100/2002 Monday 18 November 2002


The Minister for Health, Senator Patterson, today failed to offer any solutions to the catastrophic decline in the rate of bulk billing by general practitioners or the continuing problem of increased gap costs for privately insured patients.

Bulk billing

New figures released by the Health Insurance Commission on Friday for the September Quarter show that bulk billing is in free fall.

The rate of bulk billing by GPs peaked at 80.6% shortly after the Howard Government came to office. Now, only 71.2% of GP services are bulk-billed - down 4.9% in the 12 months since September last year and down 9.4% since the Howard Government came to office.

In every year from the commencement of Medicare in 1984 to the end of the former Labor government in 1996, bulk billing rates for GPs increased. In every year since the election of the Howard Government, bulk billing rates have decreased.

The record on bulk billing speaks for itself.

But during today’s Question Time in the Senate, Minister Patterson’s only response was to blame Labor.

Last time I looked, the Howard Government had been in office since March 1996.

Minister Patterson is correct to draw the link between doctor shortages and the availability of bulk billing.

But one of the first actions in health policy by the incoming Howard Government in 1996 was to impose a cap on the number of GPs who could be trained each year, directly restricting the number of GPs to enter practice.

The Howard Government’s first budget introduced postgraduate training requirements for GPs but made only 400 training places available each year.

It was not until the year 2000 - four years after the Howard Government came to office - that the Government recognised that this was contributing to a shortage of rural GPs and allocated an additional 50 rural training places in the 2000 budget.

Now bulk billing is in serious decline, and Australian families are finding it harder and harder to find a bulk billing doctor and as the rate of bulk billing by GPs has fallen by almost 10% since the Howard Government came to office, the average cost of seeing a doctor who does not bulk bill has also risen by more than 50% to $12.57.

Out-of-pocket “Gap” Payments

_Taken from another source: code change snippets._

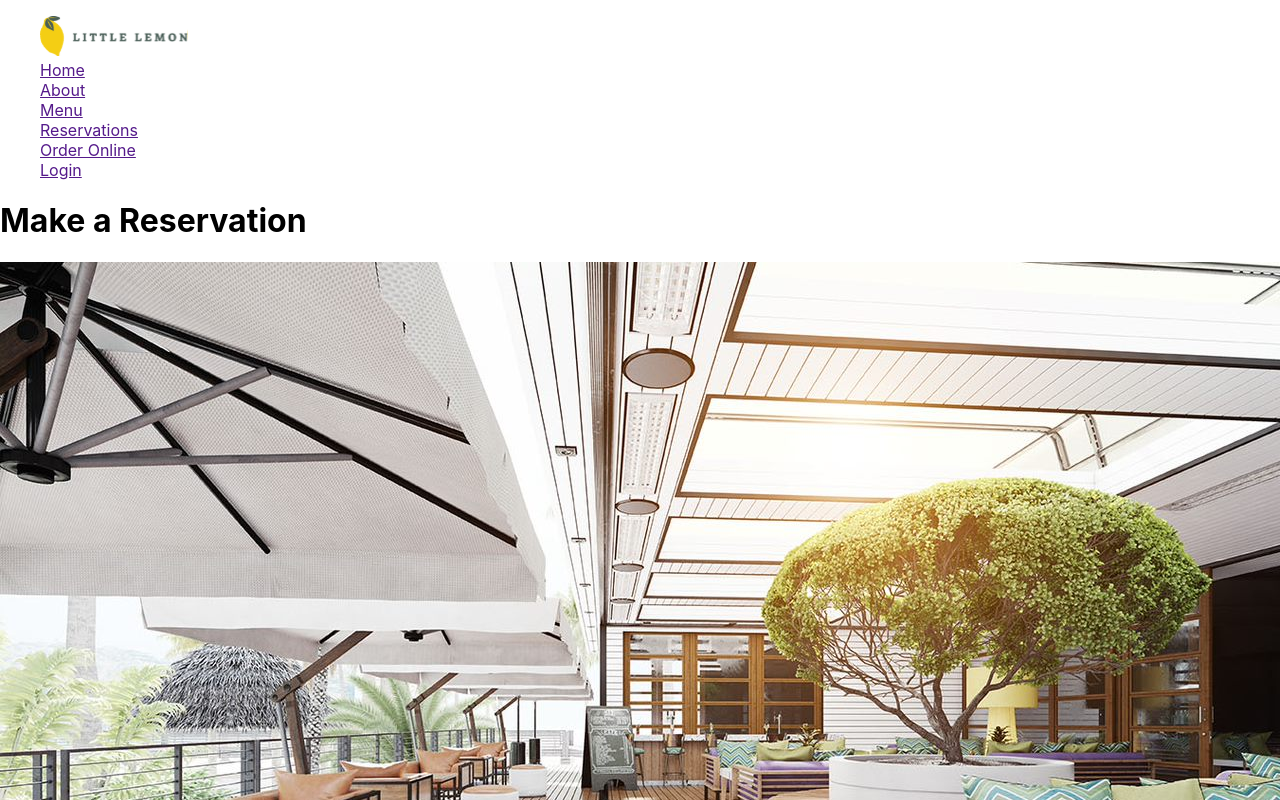
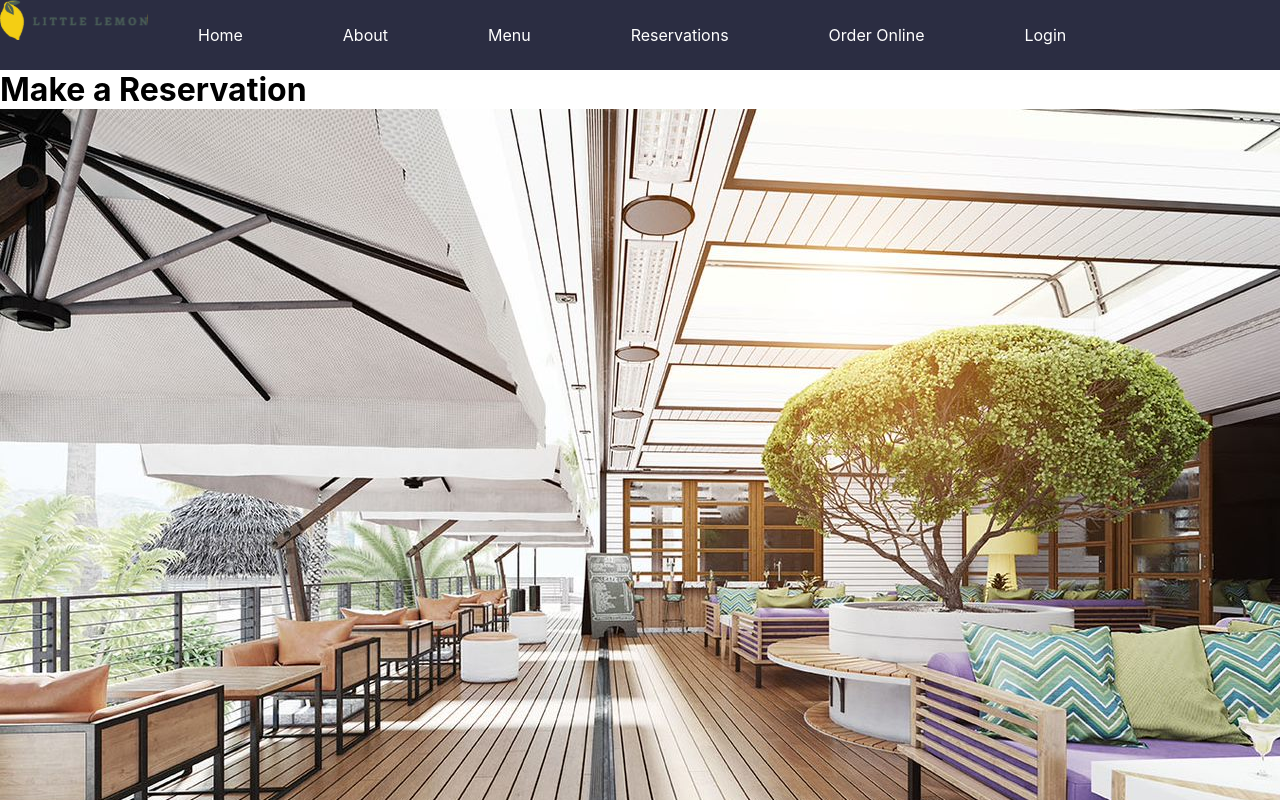
Before and after one commit to digitAI-4N6/little-lemon, a React (Create React App) app: page / in a window 1280 px wide. Shown: the top 800 px of the page. Built offline with nearby package versions, Linux system fonts and the light colour scheme.

Commit message:
Add css styling for nav bar
Add css styling for nav bar

```diff
--- a/src/App.css
+++ b/src/App.css
@@ -37,10 +37,27 @@
   }
 }
 
-li {
-list-style-type: none;
+* {
+  margin: 0;
+  padding: 0;
 }
 
-.Nav li {
-  float: left;
+.container {
+  background-color: #2b2d42;
+  display: flex;
+  flex-flow: row wrap;
+  justify-content: stretch;
 }
+
+.container li {
+  list-style-type: none;
+}
+
+.container a {
+  display: inline-block;
+  padding: 25px;
+  margin: 0 25px;
+  text-align: center;
+  text-decoration: none;
+  color: #FFFFFF;
+}
```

At the same time, Minister Patterson had nothing of substance to say in response to questions in the Senate about the problem of rising out-of-pocket “gap” costs and, in particular, the proposal by private hospitals to introduce special gap payments next year to cover their rising medical indemnity insurance expenses.

Privately insured patients are still hit with out-of-pocket costs for one in every five privately insured medical services provided in hospitals, and the average out-of-pocket payment for medical services for privately insured patients was $74.28 in the June quarter, up from $67.38 in March this year.

Today in the Senate, Labor asked whether the Minister was aware that all privately insured Australians could face additional out-of-pocket gap expenses as high as $150 for hospital treatment next year to cover the cost of medical indemnity insurance of private hospitals.

Labor also asked Minister Patterson whether she acknowledged that a significant gap problem continues to exist which undermines the value for money that those Australians with private health insurance receive.

In response, other than to doubt the extent of the medical indemnity insurance problem that private hospitals are facing, Senator Patterson had nothing to say about the spectre of additional gap costs being passed on to patients, let alone the ongoing problem that one in five privately insured patients still face significant out-of-pocket expenses.

Gap costs are a continual source of frustration for patients who are already being asked to pay higher and higher private health insurance premiums.

Already this year we have seen an average increase of 7% in private health insurance premiums, the automatic CPI-linked premium increase of 3.2% already approved for next year, and the removal of premium discounts of up to 6% by Medibank Private.

Before last year’s election, Prime Minister Howard and his Government said that private health insurance would be “more affordable and attractive” to consumers.

Nothing that has occurred since the election supports that claim.

Media Contact: Andrew Dempster (02) 6277 4108 or 0407 435 157